## EXERCISE DESCRIPTION
Among the entries below, how many lines hold the word "body"? Reply with the number only.

########

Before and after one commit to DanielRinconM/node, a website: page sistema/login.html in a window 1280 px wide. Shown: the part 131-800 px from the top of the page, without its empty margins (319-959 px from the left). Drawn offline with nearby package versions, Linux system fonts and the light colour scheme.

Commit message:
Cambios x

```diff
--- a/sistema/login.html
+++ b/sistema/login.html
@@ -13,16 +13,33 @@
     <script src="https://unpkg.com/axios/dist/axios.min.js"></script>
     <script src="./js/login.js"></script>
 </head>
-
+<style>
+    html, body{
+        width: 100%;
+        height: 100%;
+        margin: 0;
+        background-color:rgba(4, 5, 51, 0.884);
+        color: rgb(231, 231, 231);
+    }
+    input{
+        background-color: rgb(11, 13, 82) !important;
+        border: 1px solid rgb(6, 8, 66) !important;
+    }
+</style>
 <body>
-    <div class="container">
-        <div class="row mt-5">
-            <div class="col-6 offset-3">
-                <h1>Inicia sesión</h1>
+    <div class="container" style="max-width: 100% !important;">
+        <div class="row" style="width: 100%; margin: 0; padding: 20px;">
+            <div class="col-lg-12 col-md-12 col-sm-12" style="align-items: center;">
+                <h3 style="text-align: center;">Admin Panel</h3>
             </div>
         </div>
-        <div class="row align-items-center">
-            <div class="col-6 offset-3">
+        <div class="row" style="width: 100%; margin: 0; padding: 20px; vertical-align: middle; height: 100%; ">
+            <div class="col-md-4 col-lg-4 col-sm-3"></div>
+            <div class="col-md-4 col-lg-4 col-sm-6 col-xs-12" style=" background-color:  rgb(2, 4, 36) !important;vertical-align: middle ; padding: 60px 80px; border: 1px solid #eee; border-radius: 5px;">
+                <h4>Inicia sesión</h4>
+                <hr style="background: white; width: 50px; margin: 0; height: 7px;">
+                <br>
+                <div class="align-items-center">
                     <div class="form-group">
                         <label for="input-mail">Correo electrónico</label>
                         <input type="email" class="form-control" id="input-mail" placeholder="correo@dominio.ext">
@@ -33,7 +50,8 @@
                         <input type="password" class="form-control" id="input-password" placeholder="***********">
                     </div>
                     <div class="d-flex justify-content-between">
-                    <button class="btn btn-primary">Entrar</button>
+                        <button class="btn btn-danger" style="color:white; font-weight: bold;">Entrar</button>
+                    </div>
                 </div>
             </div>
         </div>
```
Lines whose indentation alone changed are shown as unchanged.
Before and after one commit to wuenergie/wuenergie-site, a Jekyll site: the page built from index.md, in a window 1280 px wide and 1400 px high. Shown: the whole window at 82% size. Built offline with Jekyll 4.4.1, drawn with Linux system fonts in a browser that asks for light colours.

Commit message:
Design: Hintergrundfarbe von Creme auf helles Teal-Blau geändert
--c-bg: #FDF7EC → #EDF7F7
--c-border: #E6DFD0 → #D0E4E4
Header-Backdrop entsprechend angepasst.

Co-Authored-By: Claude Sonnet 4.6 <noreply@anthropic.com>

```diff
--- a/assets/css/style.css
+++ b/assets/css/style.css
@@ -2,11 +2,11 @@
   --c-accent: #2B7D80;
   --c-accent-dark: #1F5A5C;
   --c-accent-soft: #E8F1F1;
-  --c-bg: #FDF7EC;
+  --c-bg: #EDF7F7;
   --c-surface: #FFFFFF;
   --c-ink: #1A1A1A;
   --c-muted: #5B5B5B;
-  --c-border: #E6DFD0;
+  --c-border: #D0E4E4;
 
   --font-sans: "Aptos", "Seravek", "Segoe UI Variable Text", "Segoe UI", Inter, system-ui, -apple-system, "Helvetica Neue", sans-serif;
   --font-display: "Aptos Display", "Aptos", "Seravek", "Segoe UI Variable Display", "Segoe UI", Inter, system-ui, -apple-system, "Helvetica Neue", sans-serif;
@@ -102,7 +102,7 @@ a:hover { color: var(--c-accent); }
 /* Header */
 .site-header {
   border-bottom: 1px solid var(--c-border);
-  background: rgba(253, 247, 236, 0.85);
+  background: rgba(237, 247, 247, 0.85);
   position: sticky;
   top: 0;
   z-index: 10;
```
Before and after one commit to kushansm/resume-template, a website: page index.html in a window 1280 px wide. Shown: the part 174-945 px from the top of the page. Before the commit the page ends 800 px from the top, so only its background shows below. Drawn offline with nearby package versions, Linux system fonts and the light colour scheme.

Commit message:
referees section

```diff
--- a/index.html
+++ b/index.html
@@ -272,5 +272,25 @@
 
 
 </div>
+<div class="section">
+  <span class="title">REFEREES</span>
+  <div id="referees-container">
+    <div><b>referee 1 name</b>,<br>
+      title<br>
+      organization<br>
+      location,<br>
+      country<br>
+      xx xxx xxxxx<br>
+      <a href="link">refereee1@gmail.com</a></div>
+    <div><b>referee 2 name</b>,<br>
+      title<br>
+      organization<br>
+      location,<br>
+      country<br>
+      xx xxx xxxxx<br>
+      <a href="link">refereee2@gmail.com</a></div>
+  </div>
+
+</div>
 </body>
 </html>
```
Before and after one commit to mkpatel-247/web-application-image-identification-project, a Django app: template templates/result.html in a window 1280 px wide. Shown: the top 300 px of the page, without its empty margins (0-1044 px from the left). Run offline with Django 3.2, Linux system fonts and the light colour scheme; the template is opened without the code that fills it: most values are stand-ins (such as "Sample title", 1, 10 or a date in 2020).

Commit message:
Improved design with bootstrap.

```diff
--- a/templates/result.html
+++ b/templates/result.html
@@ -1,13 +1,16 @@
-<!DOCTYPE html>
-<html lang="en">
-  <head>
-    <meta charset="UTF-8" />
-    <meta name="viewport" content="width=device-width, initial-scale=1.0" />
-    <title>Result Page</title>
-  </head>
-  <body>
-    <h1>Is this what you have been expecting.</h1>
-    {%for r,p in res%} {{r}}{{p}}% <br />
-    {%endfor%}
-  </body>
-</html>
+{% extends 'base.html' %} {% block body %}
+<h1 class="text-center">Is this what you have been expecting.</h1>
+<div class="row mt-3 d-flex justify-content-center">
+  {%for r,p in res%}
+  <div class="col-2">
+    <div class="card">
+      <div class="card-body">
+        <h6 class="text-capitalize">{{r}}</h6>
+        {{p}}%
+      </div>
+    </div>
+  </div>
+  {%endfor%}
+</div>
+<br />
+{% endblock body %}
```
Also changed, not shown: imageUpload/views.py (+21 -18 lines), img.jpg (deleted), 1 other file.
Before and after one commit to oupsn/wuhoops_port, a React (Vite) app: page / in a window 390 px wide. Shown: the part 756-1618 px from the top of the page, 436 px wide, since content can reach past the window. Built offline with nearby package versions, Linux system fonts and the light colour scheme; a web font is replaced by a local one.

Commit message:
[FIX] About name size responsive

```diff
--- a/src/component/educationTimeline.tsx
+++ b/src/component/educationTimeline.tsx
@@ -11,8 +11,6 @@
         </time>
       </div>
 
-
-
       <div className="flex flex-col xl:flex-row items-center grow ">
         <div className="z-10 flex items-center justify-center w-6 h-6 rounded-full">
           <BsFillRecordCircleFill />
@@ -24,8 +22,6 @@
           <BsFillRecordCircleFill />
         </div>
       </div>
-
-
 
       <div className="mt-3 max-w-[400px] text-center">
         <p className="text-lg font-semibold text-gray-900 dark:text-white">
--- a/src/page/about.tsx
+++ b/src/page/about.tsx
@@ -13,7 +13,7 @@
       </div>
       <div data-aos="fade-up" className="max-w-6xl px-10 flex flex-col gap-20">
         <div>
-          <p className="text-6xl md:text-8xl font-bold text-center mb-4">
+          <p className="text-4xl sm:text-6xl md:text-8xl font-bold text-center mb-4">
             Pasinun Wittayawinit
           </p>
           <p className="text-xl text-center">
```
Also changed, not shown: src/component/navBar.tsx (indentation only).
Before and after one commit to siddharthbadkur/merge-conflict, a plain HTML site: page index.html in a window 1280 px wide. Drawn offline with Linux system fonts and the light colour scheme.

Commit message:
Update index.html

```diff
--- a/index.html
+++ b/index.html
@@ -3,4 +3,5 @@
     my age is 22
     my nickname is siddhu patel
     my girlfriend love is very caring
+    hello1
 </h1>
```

########

## SOLUTION TO THIS PROBLEM
8